Editorial: TPS Superintendent Deborah Gist moved district forward, left with grace and honor: Tulsa Public Schools was improved by the more than eight years under Superintendent Deborah Gist, who will be leaving Sept. 15. She requested the mutual separation in an effort to spare students and families the wrath of a hostile political state takeover. [Editorial / Tulsa World]

General News

How an Oklahoma pastor helped his church officially support transgender rights: The Christian Church (Disciples of Christ) in the U.S. and Canada recently expressed its views on these hot button issues at the denomination’s recent General Assembly, approving a statement opposing legislation “harmful” to transgender and “gender-diverse” individuals, while also supporting a statement voicing objections to Christian nationalism. [The Oklahoman]

How big is too big for Edmond? City leaders, some residents disagree: Some city leaders and residents want to the see the community grow with additional businesses and more housing options for people who work in Edmond. Others are concerned about depreciating property values that might come with additional multi-family housing developments. For Edmond leaders, it has become its quintessential question. How big is too big? [The Oklahoman]

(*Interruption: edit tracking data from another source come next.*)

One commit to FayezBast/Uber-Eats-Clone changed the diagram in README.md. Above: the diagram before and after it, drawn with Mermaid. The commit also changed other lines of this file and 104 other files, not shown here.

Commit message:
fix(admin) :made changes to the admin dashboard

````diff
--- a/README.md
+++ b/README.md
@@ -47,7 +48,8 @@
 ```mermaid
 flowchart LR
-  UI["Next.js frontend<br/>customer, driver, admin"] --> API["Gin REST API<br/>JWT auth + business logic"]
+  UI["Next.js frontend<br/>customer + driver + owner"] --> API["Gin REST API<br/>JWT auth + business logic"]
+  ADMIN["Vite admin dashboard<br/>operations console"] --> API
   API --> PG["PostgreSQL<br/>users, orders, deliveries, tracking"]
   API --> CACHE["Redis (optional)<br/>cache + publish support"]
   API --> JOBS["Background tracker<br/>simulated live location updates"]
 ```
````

Column: Ten times America has failed Black women: In an America that has demonized and degraded Black women since the birth of this nation, high rates of violence against and death of Black women have become the inevitable result. Does it have to be this way for another generation? [Deon Osborne Column / The Black Wall Street Times]

Column: Living the American dream means a willingness to respect, accept your neighbors: Residing in a community where their neighbors are a true blend of every race, religion and sexual orientation, these students and their families identify and accept the daily challenge that living the American dream requires a willingness to respect and accept your neighbors. Showing respect and embracing differences are essential to accepting others. [Drew Diamond Guest Column / Tulsa World]

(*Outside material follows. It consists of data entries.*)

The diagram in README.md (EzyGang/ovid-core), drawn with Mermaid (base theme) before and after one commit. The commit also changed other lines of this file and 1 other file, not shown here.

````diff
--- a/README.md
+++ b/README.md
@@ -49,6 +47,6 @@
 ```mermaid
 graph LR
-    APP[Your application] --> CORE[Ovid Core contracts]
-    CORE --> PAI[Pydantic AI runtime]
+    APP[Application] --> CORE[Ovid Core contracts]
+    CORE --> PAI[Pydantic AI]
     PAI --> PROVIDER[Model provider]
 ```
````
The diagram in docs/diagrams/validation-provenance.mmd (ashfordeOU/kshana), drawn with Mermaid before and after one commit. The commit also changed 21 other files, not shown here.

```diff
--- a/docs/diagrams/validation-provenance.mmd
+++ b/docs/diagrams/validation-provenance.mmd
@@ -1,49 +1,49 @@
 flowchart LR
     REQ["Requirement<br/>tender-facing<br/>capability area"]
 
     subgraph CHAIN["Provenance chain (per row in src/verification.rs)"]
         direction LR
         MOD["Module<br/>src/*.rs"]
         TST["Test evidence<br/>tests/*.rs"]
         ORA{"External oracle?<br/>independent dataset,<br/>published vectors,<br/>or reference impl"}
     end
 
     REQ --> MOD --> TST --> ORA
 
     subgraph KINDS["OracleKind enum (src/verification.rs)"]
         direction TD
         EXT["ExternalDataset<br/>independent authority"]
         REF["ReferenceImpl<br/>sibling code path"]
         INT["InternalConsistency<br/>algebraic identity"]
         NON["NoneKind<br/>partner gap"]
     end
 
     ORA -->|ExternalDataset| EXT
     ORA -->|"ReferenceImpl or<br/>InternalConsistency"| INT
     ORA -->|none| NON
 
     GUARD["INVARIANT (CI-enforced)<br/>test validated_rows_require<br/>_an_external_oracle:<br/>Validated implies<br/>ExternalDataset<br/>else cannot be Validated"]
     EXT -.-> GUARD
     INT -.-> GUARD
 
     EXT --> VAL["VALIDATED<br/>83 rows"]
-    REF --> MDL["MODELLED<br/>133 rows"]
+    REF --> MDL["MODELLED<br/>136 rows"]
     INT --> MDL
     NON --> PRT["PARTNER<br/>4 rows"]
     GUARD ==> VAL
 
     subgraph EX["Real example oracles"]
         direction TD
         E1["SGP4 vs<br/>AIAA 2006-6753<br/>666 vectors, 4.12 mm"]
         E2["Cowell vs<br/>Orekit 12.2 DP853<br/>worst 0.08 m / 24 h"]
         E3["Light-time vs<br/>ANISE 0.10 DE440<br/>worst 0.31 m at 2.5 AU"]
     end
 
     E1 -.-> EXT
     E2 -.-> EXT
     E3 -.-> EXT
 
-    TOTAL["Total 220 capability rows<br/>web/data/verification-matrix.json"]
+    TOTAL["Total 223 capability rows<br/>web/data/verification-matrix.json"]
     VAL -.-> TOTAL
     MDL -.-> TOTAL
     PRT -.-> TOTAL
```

Column: Leadership Tulsa redefining ‘leadership’ to broaden voices at decision-making tables: Leadership Tulsa celebrates 50 years of existence this month and as one of the oldest leadership organizations in the country, we hope all of Tulsa is proud of this model that intersects generations, cultures and public and private sectors. [Marcia Bruno-Todd Guest Column / Tulsa World]

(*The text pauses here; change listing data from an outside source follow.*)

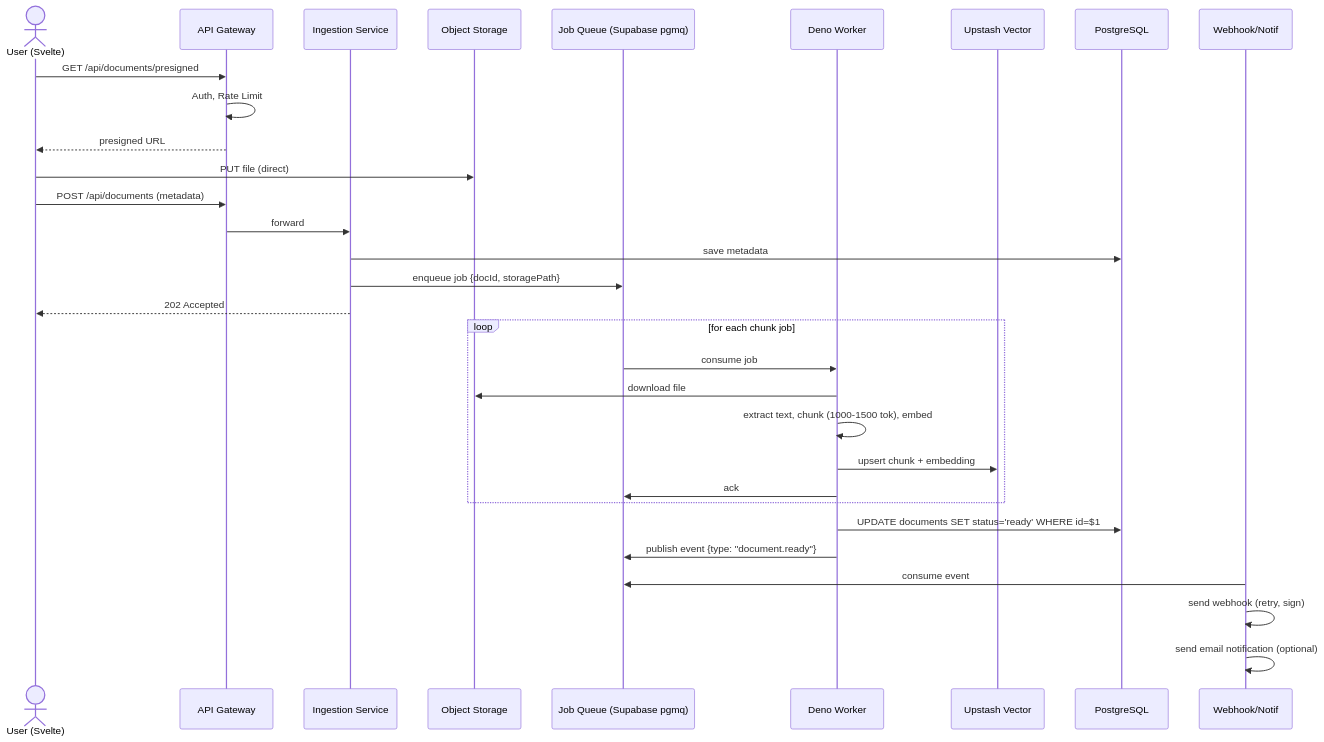
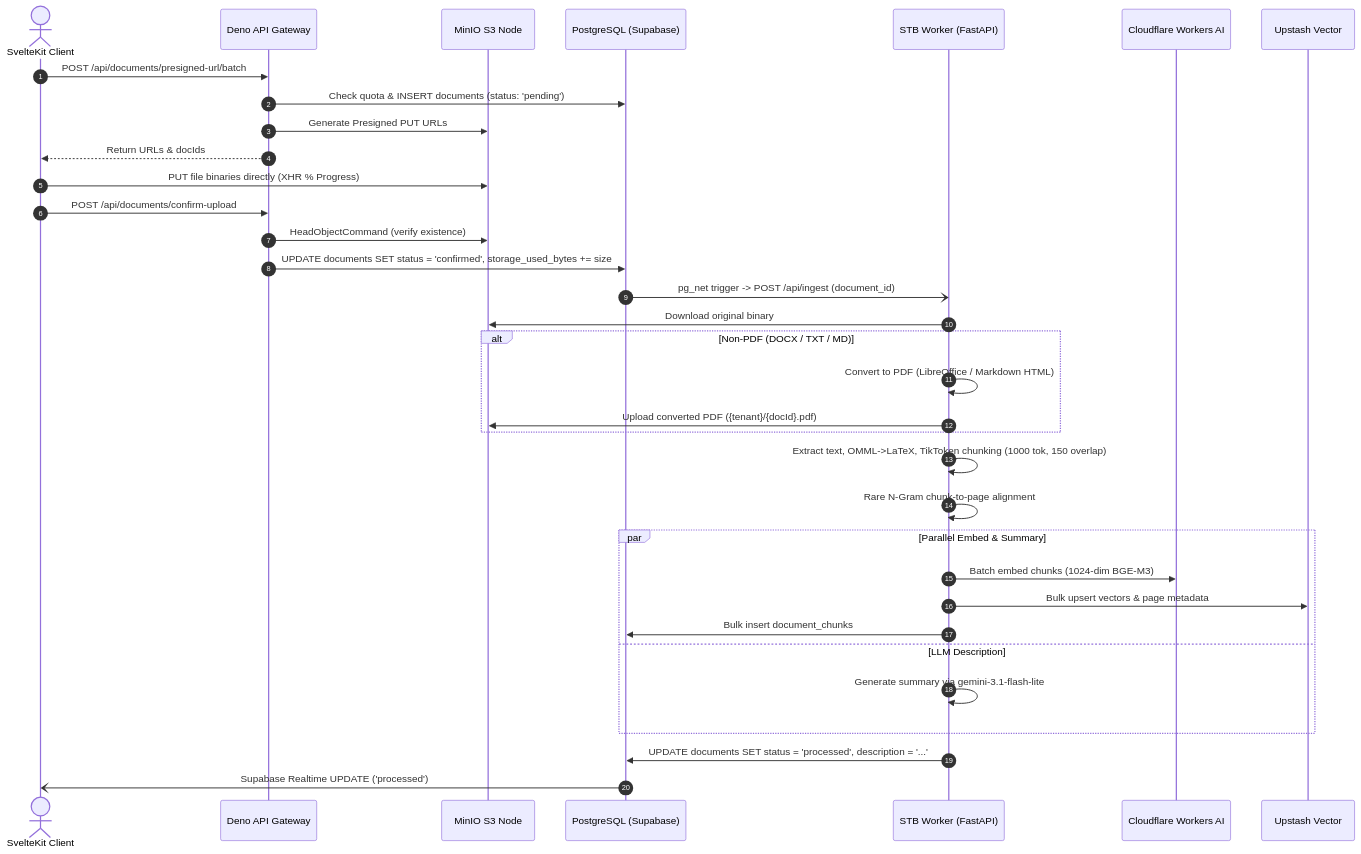
Before and after one commit to kanzhamada/Dokyudo: the first of 2 diagrams in docs/management/PRD.md, drawn with Mermaid. The commit also changed other lines of this file and 3 other files, not shown here.

````diff
--- a/docs/management/PRD.md
+++ b/docs/management/PRD.md
@@ -447,36 +430,41 @@
 ```mermaid
 sequenceDiagram
-    actor U as User (Svelte)
-    participant GW as API Gateway
-    participant IS as Ingestion Service
-    participant MinIO as Object Storage
-    participant Q as Job Queue (Supabase pgmq)
-    participant EW as Deno Worker
-    participant VDB as Upstash Vector
-    participant DB as PostgreSQL
-    participant WH as Webhook/Notif
+    autonumber
+    actor Client as SvelteKit Client
+    participant API as Deno API Gateway
+    participant MinIO as MinIO S3 Node
+    participant DB as PostgreSQL (Supabase)
+    participant Worker as STB Worker (FastAPI)
+    participant CF as Cloudflare Workers AI
+    participant UV as Upstash Vector
 
-    U->>GW: GET /api/documents/presigned
-    GW->>GW: Auth, Rate Limit
-    GW-->>U: presigned URL
-    U->>MinIO: PUT file (direct)
-    U->>GW: POST /api/documents (metadata)
-    GW->>IS: forward
-    IS->>DB: save metadata
-    IS->>Q: enqueue job {docId, storagePath}
-    IS-->>U: 202 Accepted
+    Client->>API: POST /api/documents/presigned-url/batch
+    API->>DB: Check quota & INSERT documents (status: 'pending')
+    API->>MinIO: Generate Presigned PUT URLs
+    API-->>Client: Return URLs & docIds
 
-    loop for each chunk job
-        Q->>EW: consume job
-        EW->>MinIO: download file
-        EW->>EW: extract text, chunk (1000-1500 tok), embed
-        EW->>VDB: upsert chunk + embedding
-        EW->>Q: ack
+    Client->>MinIO: PUT file binaries directly (XHR % Progress)
+    Client->>API: POST /api/documents/confirm-upload
+    API->>MinIO: HeadObjectCommand (verify existence)
+    API->>DB: UPDATE documents SET status = 'confirmed', storage_used_bytes += size
+
+    DB-)Worker: pg_net trigger -> POST /api/ingest (document_id)
+    Worker->>MinIO: Download original binary
+    alt Non-PDF (DOCX / TXT / MD)
+        Worker->>Worker: Convert to PDF (LibreOffice / Markdown HTML)
+        Worker->>MinIO: Upload converted PDF ({tenant}/{docId}.pdf)
+    end
+    Worker->>Worker: Extract text, OMML->LaTeX, TikToken chunking (1000 tok, 150 overlap)
+    Worker->>Worker: Rare N-Gram chunk-to-page alignment
+
+    par Parallel Embed & Summary
+        Worker->>CF: Batch embed chunks (1024-dim BGE-M3)
+        Worker->>UV: Bulk upsert vectors & page metadata
+        Worker->>DB: Bulk insert document_chunks
+    and LLM Description
+        Worker->>Worker: Generate summary via gemini-3.1-flash-lite
     end
 
-    EW->>DB: UPDATE documents SET status='ready' WHERE id=$1
-    EW->>Q: publish event {type: "document.ready"}
-    WH->>Q: consume event
-    WH->>WH: send webhook (retry, sign)
-    WH->>WH: send email notification (optional)
+    Worker->>DB: UPDATE documents SET status = 'processed', description = '...'
+    DB-)Client: Supabase Realtime UPDATE ('processed')
 ```
````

Quote of the Day

“I firmly believe that there’s no reason that someone should have childcare as a barrier to enter the workforce or enter into public service. You shouldn’t have to pick between being a parent and having a successful career.”

-Sen. Jessica Garvin, R-Duncan, speaking about her introduced legislation that would allow candidates to use campaign funds for childcare expenses [Oklahoma Voice]

Number of the Day


Oklahoma’s poverty rate for 2021, which was the nation’s 10th highest. The Census Bureau will be releasing data for 2022 next week. [OK Policy]

Policy Note

What to Watch for in Next Week’s Census Data on Poverty, Income, and Health Insurance in 2022: On September 12, the Census Bureau will release nationwide figures for poverty, income, and health insurance coverage in 2022 from its Current Population Survey (CPS). Additional health insurance data from the American Community Survey (ACS) will follow September 14. Here are two things to look for. [Center on Budget and Policy Priorities]

You can sign up here to receive In The Know by e-mail.


David Hamby has more than 25 years of experience as an award-winning communicator, including overseeing communication programs for Oklahoma higher education institutions and other organizations. Before joining OK Policy, he was director of public relations for Rogers State University where he managed the school’s external communication programs and served as a member of the president’s leadership team. He served in a similar communications role for five years at the University of Tulsa. He also has worked in communications roles at Oklahoma State University and the Fort Smith Chamber of Commerce in Arkansas. He joined OK Policy in October 2019.

Leave a Reply

This site uses Akismet to reduce spam. Learn how your comment data is processed.